Foodborne illness video scripts
Here are the video scripts of our videos:
Employee video scripts
- English - Employee foodborne illness investigation video script
- Spanish - Employee foodborne illness investigation video script
- Somali - Employee foodborne illness investigation video script
Manager video scripts
Prevent foodborne illnesses
Minimize your risk of foodborne illness. Review your business's food handling practices.
The five main risk factors for foodborne illnesses:
- Improper hot and cold holding of food
- Not cooking foods to proper temperatures
- Cross-contaminating food
- Poor personal hygiene
- Purchasing food from unsafe sources
- Keep cold foods below 41 degrees.
- Keep hot foods above 135 degrees.
- When holding hot foods, check the temperature every two hours.
- Reheat if needed to maintain a safe holding temperature.
- Prepare raw meat, poultry, seafood and ready to eat ingredients separately. Use separate cutting boards, equipment and utensils or clean and sanitize all equipment and utensils after working with each ingredient.
- Anyone handling food should practice good personal hygiene, for example:
- Wash hands properly
- Avoid bare hand contact with ready to eat foods
- Purchase food from approved, reputable suppliers. Know your suppliers and their food safety practices.
For more food safety information, visit the Minnesota Department of Health Food Business Safety.
Common foodborne illnesses
Norovirus infection is the leading cause of foodborne illness in the United States.
Norovirus is very contagious. Protect your patrons, employees and yourself with proper handwashing and a clear employee health policy.

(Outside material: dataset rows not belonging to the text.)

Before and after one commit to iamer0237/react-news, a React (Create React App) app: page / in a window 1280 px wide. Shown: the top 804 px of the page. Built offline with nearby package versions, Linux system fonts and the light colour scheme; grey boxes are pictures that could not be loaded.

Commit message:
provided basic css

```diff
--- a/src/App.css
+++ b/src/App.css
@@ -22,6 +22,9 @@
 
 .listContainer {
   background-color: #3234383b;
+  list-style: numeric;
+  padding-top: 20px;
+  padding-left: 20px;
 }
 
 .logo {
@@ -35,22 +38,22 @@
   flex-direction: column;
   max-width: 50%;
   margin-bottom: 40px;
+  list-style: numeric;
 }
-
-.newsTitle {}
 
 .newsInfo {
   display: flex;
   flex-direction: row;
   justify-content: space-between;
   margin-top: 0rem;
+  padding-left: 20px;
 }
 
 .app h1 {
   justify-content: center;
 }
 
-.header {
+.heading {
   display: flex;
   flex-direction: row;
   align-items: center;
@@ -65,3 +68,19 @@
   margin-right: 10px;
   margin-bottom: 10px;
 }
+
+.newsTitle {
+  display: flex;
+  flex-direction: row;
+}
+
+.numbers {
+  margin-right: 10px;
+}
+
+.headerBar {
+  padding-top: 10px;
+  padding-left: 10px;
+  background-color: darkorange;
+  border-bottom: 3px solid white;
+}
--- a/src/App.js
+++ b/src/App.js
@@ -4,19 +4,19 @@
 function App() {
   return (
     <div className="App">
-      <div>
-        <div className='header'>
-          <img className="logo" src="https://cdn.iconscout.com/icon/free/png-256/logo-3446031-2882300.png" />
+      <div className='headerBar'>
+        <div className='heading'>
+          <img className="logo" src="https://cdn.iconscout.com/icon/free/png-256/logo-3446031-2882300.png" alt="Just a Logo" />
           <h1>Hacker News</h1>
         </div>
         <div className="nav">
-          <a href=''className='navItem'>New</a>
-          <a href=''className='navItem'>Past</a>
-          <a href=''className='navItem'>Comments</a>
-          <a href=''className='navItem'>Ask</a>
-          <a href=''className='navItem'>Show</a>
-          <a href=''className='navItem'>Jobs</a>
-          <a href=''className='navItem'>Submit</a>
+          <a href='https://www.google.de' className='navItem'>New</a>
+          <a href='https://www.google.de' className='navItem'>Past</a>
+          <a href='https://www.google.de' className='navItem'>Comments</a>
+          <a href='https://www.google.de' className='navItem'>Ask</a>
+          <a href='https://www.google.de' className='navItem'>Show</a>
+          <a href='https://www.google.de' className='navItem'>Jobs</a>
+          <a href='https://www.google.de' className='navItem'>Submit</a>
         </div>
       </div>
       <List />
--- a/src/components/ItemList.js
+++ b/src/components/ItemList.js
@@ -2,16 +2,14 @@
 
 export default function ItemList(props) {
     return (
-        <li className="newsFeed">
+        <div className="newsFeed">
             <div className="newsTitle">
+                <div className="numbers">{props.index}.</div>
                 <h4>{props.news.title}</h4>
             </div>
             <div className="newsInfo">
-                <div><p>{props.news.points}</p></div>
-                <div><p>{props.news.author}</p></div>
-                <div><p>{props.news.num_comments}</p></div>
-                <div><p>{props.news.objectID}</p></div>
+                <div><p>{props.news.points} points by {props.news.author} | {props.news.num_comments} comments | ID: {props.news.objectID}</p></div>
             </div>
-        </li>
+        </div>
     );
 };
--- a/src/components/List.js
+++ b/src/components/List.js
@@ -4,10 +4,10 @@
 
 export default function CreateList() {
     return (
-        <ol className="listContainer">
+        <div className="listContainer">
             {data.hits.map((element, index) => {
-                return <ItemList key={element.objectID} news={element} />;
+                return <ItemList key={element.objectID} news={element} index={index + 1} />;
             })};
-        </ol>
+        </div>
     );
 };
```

Employees must stay out of work when ill with vomiting or diarrhea. Employees should not return to work until at least 24 hours have passed without having vomiting or diarrhea.
Wash your hands with warm soapy water for 20 seconds:
- Before working with food.
- After handling raw animal products.
- After using the bathroom.
- After any activity that contaminates the hands.
- Wash your hands more often when someone in your household is sick.
Vibrio usually comes from contaminated raw shellfish. A healthy person who is exposed to Vibrio may experience:
- Stomach pain
At greater risk for vibrio:
- People with compromised immune systems
- Pregnant women
Find more information about foodborne illnesses.
Centers for Disease Control